▸ **Work request**
The answer must be one number: how many lines below contain the word "DCOILBRENTEU".

Content revision data:

◆ ◆ ◆ ◆ ◆ ◆ ◆

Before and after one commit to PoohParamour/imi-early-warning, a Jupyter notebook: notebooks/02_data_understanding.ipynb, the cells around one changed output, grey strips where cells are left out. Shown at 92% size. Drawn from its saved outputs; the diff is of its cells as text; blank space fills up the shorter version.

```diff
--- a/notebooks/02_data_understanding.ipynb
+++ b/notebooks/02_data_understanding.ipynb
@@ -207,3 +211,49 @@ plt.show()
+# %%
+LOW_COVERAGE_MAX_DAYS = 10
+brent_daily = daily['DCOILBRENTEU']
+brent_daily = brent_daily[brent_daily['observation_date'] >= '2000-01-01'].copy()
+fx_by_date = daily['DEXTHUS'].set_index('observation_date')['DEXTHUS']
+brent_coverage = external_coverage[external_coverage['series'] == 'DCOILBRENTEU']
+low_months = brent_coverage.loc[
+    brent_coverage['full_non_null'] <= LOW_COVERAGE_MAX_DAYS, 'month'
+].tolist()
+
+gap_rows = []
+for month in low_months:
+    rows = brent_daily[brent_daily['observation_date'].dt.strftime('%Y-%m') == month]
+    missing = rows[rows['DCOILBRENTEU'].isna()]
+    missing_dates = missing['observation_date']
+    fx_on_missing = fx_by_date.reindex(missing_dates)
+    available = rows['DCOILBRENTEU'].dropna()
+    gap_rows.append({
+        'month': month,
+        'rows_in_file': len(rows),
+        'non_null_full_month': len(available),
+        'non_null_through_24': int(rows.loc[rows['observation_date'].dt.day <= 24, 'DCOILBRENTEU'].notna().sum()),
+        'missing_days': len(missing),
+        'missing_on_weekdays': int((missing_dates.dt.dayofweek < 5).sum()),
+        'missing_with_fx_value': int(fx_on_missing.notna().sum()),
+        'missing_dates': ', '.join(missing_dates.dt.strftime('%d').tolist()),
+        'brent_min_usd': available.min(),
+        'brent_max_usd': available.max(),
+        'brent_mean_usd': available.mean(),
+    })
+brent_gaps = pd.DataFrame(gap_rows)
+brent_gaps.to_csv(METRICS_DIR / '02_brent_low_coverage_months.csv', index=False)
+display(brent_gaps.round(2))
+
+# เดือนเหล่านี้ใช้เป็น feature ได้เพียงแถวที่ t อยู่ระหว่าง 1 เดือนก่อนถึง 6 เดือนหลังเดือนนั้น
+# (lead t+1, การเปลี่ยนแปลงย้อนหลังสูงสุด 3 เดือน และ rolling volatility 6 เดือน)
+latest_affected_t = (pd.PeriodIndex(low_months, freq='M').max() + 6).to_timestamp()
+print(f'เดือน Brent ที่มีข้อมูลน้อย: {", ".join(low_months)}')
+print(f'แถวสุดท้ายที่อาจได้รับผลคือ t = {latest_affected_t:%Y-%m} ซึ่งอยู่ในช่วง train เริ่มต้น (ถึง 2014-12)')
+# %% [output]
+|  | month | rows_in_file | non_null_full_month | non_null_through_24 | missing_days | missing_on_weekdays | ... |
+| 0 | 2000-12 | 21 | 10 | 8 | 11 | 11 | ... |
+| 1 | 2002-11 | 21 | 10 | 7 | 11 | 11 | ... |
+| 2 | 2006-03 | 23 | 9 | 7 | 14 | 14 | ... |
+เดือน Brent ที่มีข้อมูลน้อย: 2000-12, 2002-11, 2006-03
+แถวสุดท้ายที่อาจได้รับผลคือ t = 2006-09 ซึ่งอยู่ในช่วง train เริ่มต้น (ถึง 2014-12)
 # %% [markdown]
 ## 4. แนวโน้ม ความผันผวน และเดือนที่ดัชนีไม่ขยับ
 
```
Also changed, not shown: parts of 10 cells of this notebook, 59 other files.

◆ ◆ ◆ ◆ ◆ ◆ ◆

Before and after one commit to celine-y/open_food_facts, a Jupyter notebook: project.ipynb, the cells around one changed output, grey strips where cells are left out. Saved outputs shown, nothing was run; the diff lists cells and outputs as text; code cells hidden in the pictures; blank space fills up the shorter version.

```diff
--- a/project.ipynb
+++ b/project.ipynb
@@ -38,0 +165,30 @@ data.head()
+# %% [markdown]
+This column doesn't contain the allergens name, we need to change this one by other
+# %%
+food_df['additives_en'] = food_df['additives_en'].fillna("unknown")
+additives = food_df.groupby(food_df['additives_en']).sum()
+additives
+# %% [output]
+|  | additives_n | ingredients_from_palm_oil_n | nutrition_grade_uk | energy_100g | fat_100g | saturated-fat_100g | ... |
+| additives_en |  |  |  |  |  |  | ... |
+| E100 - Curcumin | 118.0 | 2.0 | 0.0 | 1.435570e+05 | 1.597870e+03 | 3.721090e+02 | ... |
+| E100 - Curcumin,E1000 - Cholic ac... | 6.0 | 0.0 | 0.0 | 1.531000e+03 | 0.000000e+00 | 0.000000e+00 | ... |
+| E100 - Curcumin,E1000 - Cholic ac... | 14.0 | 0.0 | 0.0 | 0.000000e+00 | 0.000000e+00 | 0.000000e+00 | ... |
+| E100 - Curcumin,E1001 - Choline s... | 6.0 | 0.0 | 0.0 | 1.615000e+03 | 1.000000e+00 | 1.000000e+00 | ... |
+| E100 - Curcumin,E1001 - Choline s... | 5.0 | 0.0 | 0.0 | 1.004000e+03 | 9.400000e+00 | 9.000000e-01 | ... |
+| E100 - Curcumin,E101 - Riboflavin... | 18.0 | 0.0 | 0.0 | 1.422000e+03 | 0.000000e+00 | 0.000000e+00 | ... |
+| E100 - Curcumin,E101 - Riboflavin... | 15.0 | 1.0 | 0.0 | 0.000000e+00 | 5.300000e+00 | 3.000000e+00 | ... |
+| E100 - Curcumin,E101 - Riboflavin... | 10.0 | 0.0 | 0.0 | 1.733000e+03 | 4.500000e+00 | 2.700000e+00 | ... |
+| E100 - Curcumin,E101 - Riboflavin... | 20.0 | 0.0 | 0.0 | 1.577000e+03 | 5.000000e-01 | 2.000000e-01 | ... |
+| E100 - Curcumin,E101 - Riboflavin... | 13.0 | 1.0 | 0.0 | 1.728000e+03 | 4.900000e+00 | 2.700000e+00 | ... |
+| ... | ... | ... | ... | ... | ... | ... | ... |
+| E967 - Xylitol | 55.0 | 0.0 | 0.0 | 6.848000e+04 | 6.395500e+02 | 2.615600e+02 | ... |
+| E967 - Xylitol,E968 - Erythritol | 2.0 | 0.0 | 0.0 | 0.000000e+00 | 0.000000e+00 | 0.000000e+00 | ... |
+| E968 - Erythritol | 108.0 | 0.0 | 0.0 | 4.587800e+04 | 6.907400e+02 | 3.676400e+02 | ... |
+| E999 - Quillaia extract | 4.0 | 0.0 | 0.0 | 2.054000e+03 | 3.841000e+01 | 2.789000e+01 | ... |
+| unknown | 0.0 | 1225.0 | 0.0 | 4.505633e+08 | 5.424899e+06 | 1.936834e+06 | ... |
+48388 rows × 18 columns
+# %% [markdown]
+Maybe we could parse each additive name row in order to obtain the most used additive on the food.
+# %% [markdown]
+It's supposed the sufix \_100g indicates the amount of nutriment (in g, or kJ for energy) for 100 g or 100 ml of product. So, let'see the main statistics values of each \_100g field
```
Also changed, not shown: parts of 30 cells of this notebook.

◆ ◆ ◆ ◆ ◆ ◆ ◆

▸ **Answer to the problem**
5